Assignment: When you copy the entries, match them exactly and omit the pictures.

Materials provided:
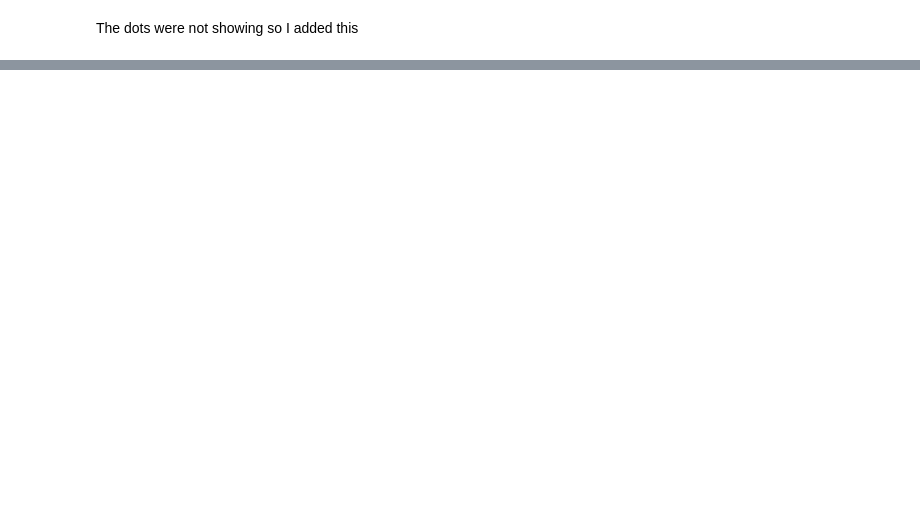
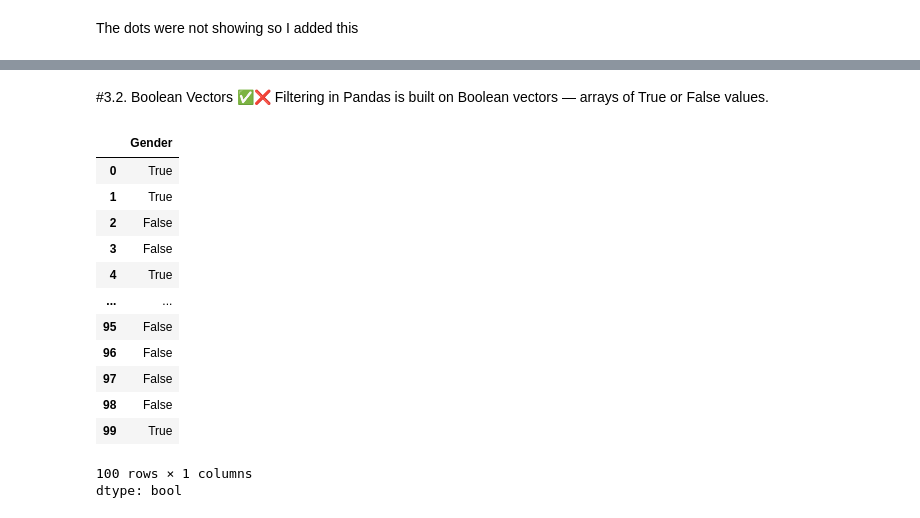
Before and after one commit to Aishaamalik/Data-Analysis-Intern, a Jupyter notebook: week_0.ipynb, the cells around one changed output, grey strips where cells are left out. Cells and saved outputs as stored; diff of their text form; code cells hidden in the pictures; blank space fills up the shorter version.

```diff
--- a/week_0.ipynb
+++ b/week_0.ipynb
@@ -426,0 +459,24 @@ plt.title("Salary Distribution with Individual Data Points");
+# %%
+import pandas as pd
+bank = pd.read_csv('Data/Bank.csv')
+# %% [markdown]
+#3.2. Boolean Vectors ✅❌
+Filtering in Pandas is built on Boolean vectors — arrays of True or False values.
+# %%
+# Generate a Boolean vector where Gender is 'Female'
+bank['Gender'] == 'Female'
+# %% [output]
+|  | Gender |
+| 0 | True |
+| 1 | True |
+| 2 | False |
+| 3 | False |
+| 4 | True |
+| ... | ... |
+| 95 | False |
+| 96 | False |
+| 97 | False |
+| 98 | False |
+| 99 | True |
+100 rows × 1 columns
+dtype: bool
```
Also changed, not shown: parts of 40 cells of this notebook.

Solution:
Before and after one commit to Aishaamalik/Data-Analysis-Intern, a Jupyter notebook: week_0.ipynb, the cells around one changed output, grey strips where cells are left out. Cells and saved outputs as stored; diff of their text form; code cells hidden in the pictures; blank space fills up the shorter version.

```diff
--- a/week_0.ipynb
+++ b/week_0.ipynb
@@ -426,0 +459,24 @@ plt.title("Salary Distribution with Individual Data Points");
+# %%
+import pandas as pd
+bank = pd.read_csv('Data/Bank.csv')
+# %% [markdown]
+#3.2. Boolean Vectors ✅❌
+Filtering in Pandas is built on Boolean vectors — arrays of True or False values.
+# %%
+# Generate a Boolean vector where Gender is 'Female'
+bank['Gender'] == 'Female'
+# %% [output]
+|  | Gender |
+| 0 | True |
+| 1 | True |
+| 2 | False |
+| 3 | False |
+| 4 | True |
+| ... | ... |
+| 95 | False |
+| 96 | False |
+| 97 | False |
+| 98 | False |
+| 99 | True |
+100 rows × 1 columns
+dtype: bool
```
Also changed, not shown: parts of 40 cells of this notebook.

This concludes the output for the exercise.